In April 3rd, 2013, Bayer Cropscience filed a US patent application. The USPTO refused to award this application an April 3, 2013 filing date because the application did not include figures, a decision that Bayer Cropscience did not initially contest. In March, 2013, Bayer Cropscience later filed a PCT application (published here) claiming priority the earlier US application but also sought to resurrect the earlier April 3, 2013 filing date of the US priority application. WIPO, noticing a discrepancy in the filing dates of the US application, refused the patentees request to accord the PCT application an earlier filing date.
Bayer then requested that the USPTO correct the filing date of the US application, which the USPTO did on April 14, 2015, conceding that it should never have delayed the filing date to April 19, 2013, the date Bayer Cropscience provided figures for the US application.
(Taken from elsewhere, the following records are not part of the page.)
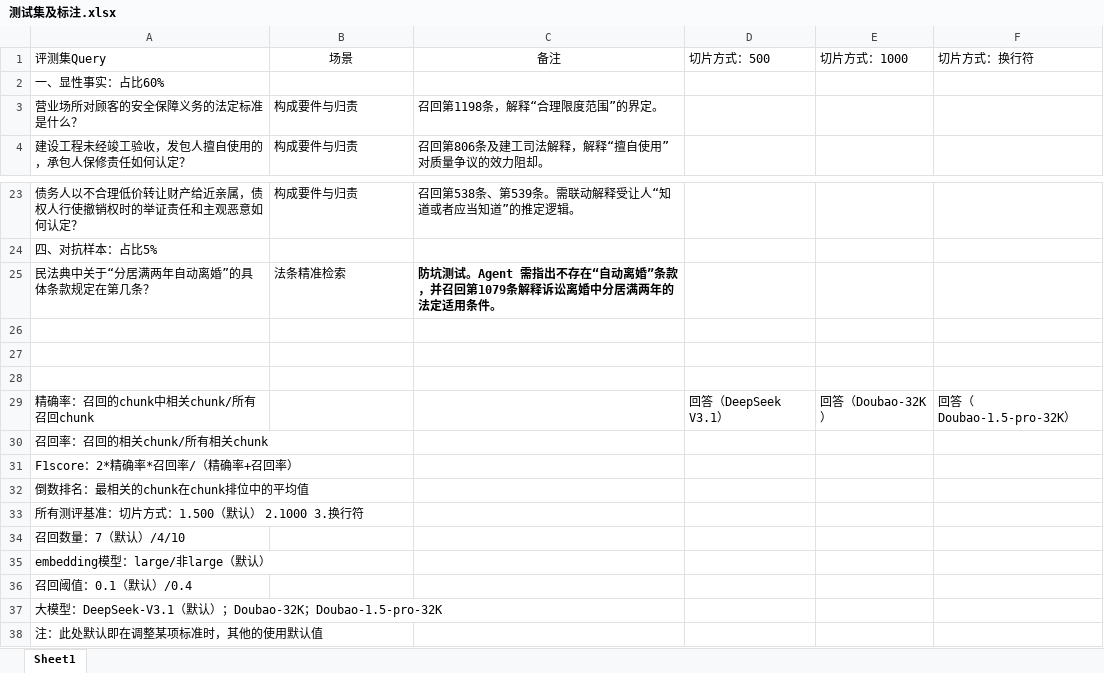
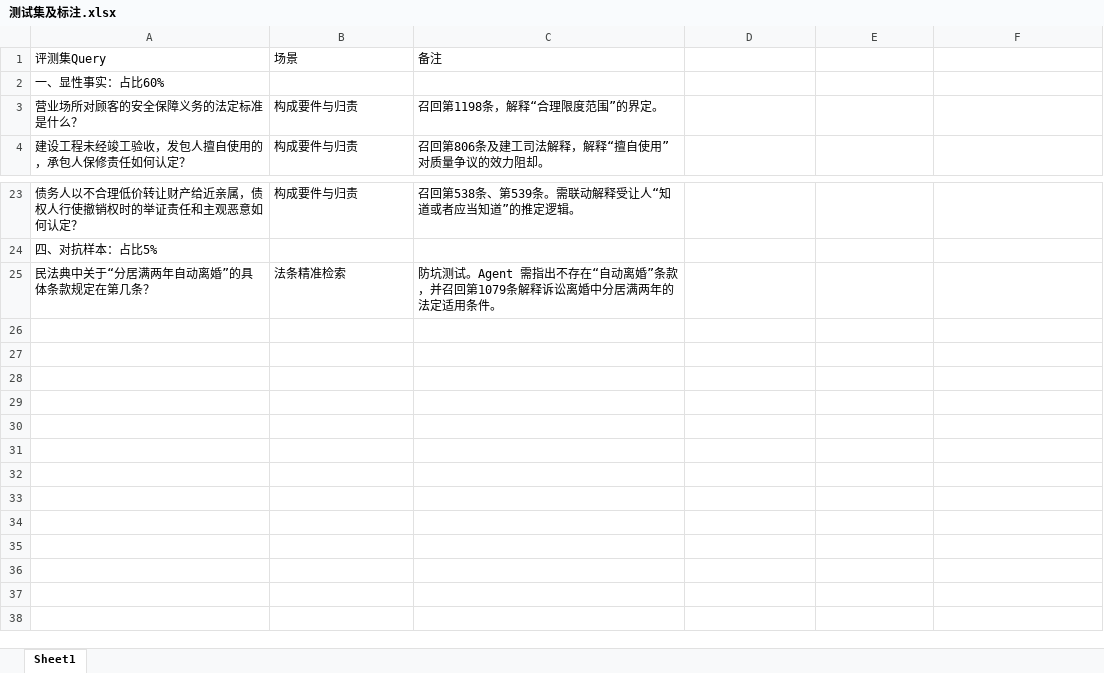
Before and after one commit to ZJason-JX/Law-Query-Assistant, an Excel workbook: 策略调优/测试集及标注.xlsx, sheet Sheet1, drawn as a sheet; only a part is shown, gaps mark what is left out; values as stored, in another font and other column widths than the file's, no borders; the diff names each change by its address in the sheet, - before the commit and + after, or states it on an @@ line.

```diff
--- a/策略调优/测试集及标注.xlsx (sheet Sheet1)
+++ b/策略调优/测试集及标注.xlsx (sheet Sheet1)
-B1:C1 alignment: center
+B1:C1 alignment: left
-D1: 切片方式：500
+D1: (empty)
-E1: 切片方式：1000
+E1: (empty)
-F1: 切片方式：换行符
+F1: (empty)
-C25 bold: on
+C25 bold: off
-row 26: (empty)
-row 27: (empty)
-row 28: (empty)
-row 29: 精确率：召回的chunk中相关chunk/所有召回chunk |  |  | 回答（DeepSeek V3.1） | 回答（Doubao-32K） | 回答（Doubao-1.5-pro-32K）
-row 30: 召回率：召回的相关chunk/所有相关chunk
-row 31: F1score：2*精确率*召回率/（精确率+召回率）
-row 32: 倒数排名：最相关的chunk在chunk排位中的平均值
-row 33: 所有测评基准：切片方式：1.500（默认） 2.1000 3.换行符
-row 34: 召回数量：7（默认）/4/10
-row 35: embedding模型：large/非large（默认）
-row 36: 召回阈值：0.1（默认）/0.4
-row 37: 大模型：DeepSeek-V3.1（默认）；Doubao-32K；Doubao-1.5-pro-32K
-row 38: 注：此处默认即在调整某项标准时，其他的使用默认值
```
Also changed, not shown: 3 other files.
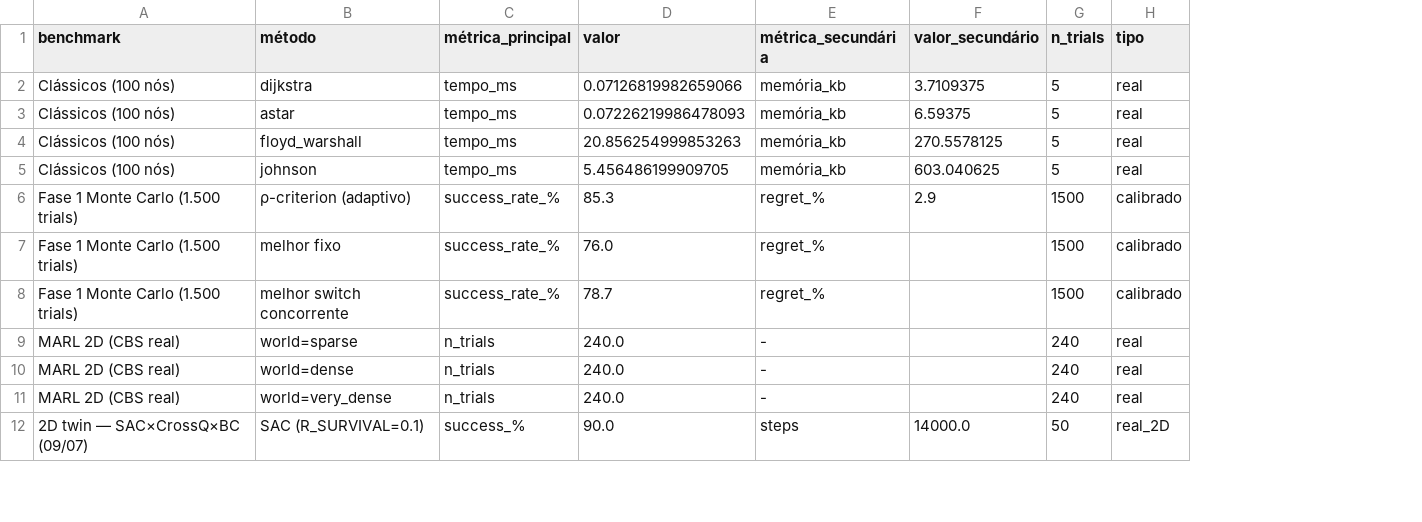
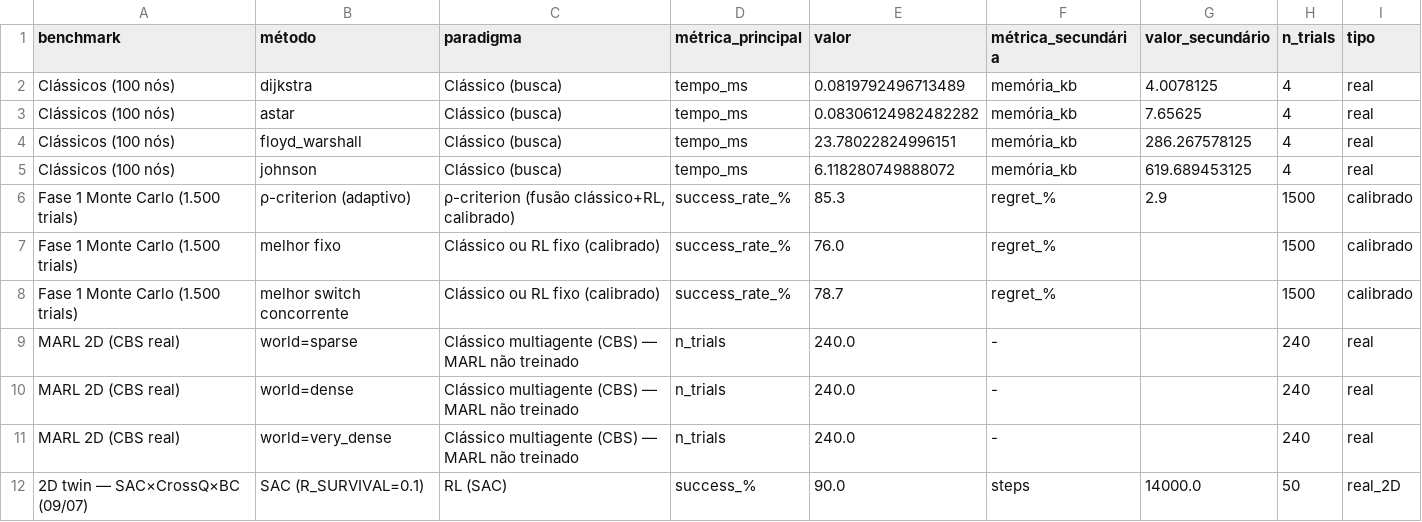
Before and after one commit to santtyan/adaptive-planner-switching, a CSV file: paper/figs/all_benchmarks_table.csv, drawn as a sheet; only a part is shown; addresses are those after the commit; the diff names each change by its address in the sheet, - before the commit and + after, or states it on an @@ line.

Commit message:
docs: encerra a IC sem Gazebo — relatório final, LAFusion e benchmarks consolidados
Decisão do Yan (09/07): descartar definitivamente a validação em Gazebo
nesta IC. Reescreve os documentos para tratar isso honestamente, não como
placeholder aberto:

- relatorio_final_pip.md/.tex: Seção 3.3 troca a tabela de placeholders por
  texto explicando os 3 bugs de infraestrutura encontrados (2 corrigidos,
  1 não resolvido — hipótese de aceleração de roda). H1/H3 na Conclusão e
  Limitações reescritas com linguagem definitiva ("não concluída nesta IC"
  em vez de "pendente, previsto Agosto/2026"). Remove as 3 figuras que
  eram explicitamente "dados placeholder".
- Corrige A* 6,6→7,7 KB (100 nós) em todo o relatório — causa raiz achada:
  classical_benchmark.csv tem trials com reachable=False que puxavam a
  média de memória pra baixo quando não filtrados.
- Novo script eval/env2d/visualize_bc_gif.py: gera GIF + PNG/PDF estático
  da trajetória do agente BC (98% sucesso, melhor resultado quantitativo
  da IC) — referenciado no relatório final como evidência de que a lacuna
  do Gazebo é de infraestrutura, não do critério ρ ou do aprendizado.
- eval/plot_all_benchmarks_comparison.py: mesma correção do filtro
  reachable=True; adiciona coluna de paradigma de aprendizado (clássico,
  RL, supervisionado, MARL-via-CBS) para comparação explícita entre todos
  os métodos testados na IC. Figura consolidada referenciada no relatório
  final e no LAFusion.
- lafusion_2026_draft.md: remove placeholder de validação real-robot,
  corta definitivamente a Seção 3.5 (Gazebo), atualiza status geral.

```diff
--- a/paper/figs/all_benchmarks_table.csv
+++ b/paper/figs/all_benchmarks_table.csv
+column C (paradigma), rows 2-12: Clássico (busca) | Clássico (busca) | Clássico (busca) | Clássico (busca) | ρ-criterion (fusão clássico+RL, calibrado) | Clássico ou RL fixo (calibrado) | Clássico ou RL fixo (calibrado) | Clássico multiagente (CBS) — MARL não treinado | Clássico multiagente (CBS) — MARL não treinado | Clássico multiagente (CBS) — MARL não treinado | RL (SAC)
-E2 (valor): 0.07126819982659066
+E2 (valor): 0.0819792496713489
-G2 (valor_secundário): 3.7109375
+G2 (valor_secundário): 4.0078125
-H2:H5 (n_trials): 5
+H2:H5 (n_trials): 4
-E3 (valor): 0.07226219986478093
+E3 (valor): 0.08306124982482282
-G3 (valor_secundário): 6.59375
+G3 (valor_secundário): 7.65625
-E4 (valor): 20.856254999853263
+E4 (valor): 23.78022824996151
-G4 (valor_secundário): 270.5578125
+G4 (valor_secundário): 286.267578125
-E5 (valor): 5.456486199909705
+E5 (valor): 6.118280749888072
-G5 (valor_secundário): 603.040625
+G5 (valor_secundário): 619.689453125
```
Also changed, not shown: 10 other files.
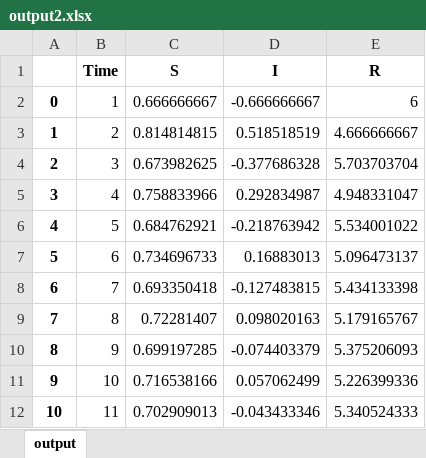
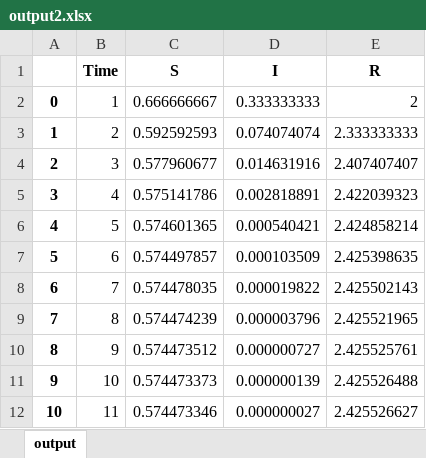
Before and after one commit to zjnmarsh/Zebedee_Marsh_NEA, an Excel workbook: output2.xlsx, sheet output, drawn as a sheet; only a part is shown; values as stored, in another font and other column widths than the file's, no borders; the diff covers the shown part only; the diff names each change by its address in the sheet, - before the commit and + after, or states it on an @@ line.

```diff
--- a/output2.xlsx (sheet output)
+++ b/output2.xlsx (sheet output)
-D2 (I): -0.666666667
+D2 (I): 0.333333333
-E2 (R): 6
+E2 (R): 2
-C3 (S): 0.814814815
+C3 (S): 0.592592593
-D3 (I): 0.518518519
+D3 (I): 0.074074074
-E3 (R): 4.666666667
+E3 (R): 2.333333333
-C4 (S): 0.673982625
+C4 (S): 0.577960677
-D4 (I): -0.377686328
+D4 (I): 0.014631916
-E4 (R): 5.703703704
+E4 (R): 2.407407407
-C5 (S): 0.758833966
+C5 (S): 0.575141786
-D5 (I): 0.292834987
+D5 (I): 0.002818891
-E5 (R): 4.948331047
+E5 (R): 2.422039323
-C6 (S): 0.684762921
+C6 (S): 0.574601365
-D6 (I): -0.218763942
+D6 (I): 0.000540421
-E6 (R): 5.534001022
+E6 (R): 2.424858214
-C7 (S): 0.734696733
+C7 (S): 0.574497857
-D7 (I): 0.16883013
+D7 (I): 0.000103509
-E7 (R): 5.096473137
+E7 (R): 2.425398635
-C8 (S): 0.693350418
+C8 (S): 0.574478035
-D8 (I): -0.127483815
+D8 (I): 0.000019822
-E8 (R): 5.434133398
+E8 (R): 2.425502143
-C9 (S): 0.72281407
+C9 (S): 0.574474239
-D9 (I): 0.098020163
+D9 (I): 0.000003796
-E9 (R): 5.179165767
+E9 (R): 2.425521965
-C10 (S): 0.699197285
+C10 (S): 0.574473512
-D10 (I): -0.074403379
+D10 (I): 0.000000727
-E10 (R): 5.375206093
+E10 (R): 2.425525761
-C11 (S): 0.716538166
+C11 (S): 0.574473373
-D11 (I): 0.057062499
+D11 (I): 0.000000139
-E11 (R): 5.226399336
+E11 (R): 2.425526488
-C12 (S): 0.702909013
+C12 (S): 0.574473346
-D12 (I): -0.043433346
+D12 (I): 0.000000027
-E12 (R): 5.340524333
+E12 (R): 2.425526627
```
Also changed, not shown: 264 edited cells elsewhere in this sheet, output1.xlsx, 45 other files.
Having successfully obtained an earlier filing date with the USPTO, Bayer again requested that WIPO correct the priority fling date of their PCT application but this second request was also denied.
When the PCT application entered Canadian phase prosecution in August 2015, Bayer Cropscience requested that the Canadian Commissioner of Patents accord the Canadian application the April 3, 2013 priority date recognized by the USPTO. The Commissioner of Patents refused Bayer Cropscience’s request, noting that it was out of time.
Bayer Cropscience then sought judicial review this decision, arguing that the Commissioner had misapplied the timing requirements of claims for priority.
Rule 88 requires that a request for a priority must be made within 16 months of the filing date of the previously regularly filed application. Here, since the US priority application was filed on April 19, 2013, and since the USPTO had not yet corrected the filing date, Bayer was required to make a claim for priority no later than the August 19, 2014, that is, prior to the PCT application entering national phase prosecution in Canada.
Justice O’Reilly rejected the patentee’s argument that it had, in fact, made a timely request for an April 3, 2013 priority date when it filed the PCT application in March 2013, holding:
 I cannot agree. On March 15, 2013, Bayer indeed requested a priority date of April 3, 2012, but it had no basis for that request. Indeed, just two months later, Bayer conceded that the correct date was April 19, 2012. Therefore, even accepting that Bayer’s request for an alternate priority date was made on March 15, 2013, there was no basis for it at that time. It was not until April 2015 that the filing date for the ‘691 US Priority Application was corrected to April 3, 2012. The filing date for the ‘888 PCT Application was never successfully amended.
 Further, the Commissioner correctly concluded that s 88(1)(b) of the Patent Rules requires that a request for a priority date be made within 16 months of the filing date of the application for which priority is sought. That provision states that an applicant can make a request by providing the required information (filing date, county of filing, and application number) within the 16-month period following the filing date of “that application”, that is, the prior application to which priority is being claimed. Here, that means Bayer had to make its request by August 19, 2013. Clearly, its August 2015 request was out of time.
A copy of Justice O’Reilly’s Reasons may be found here.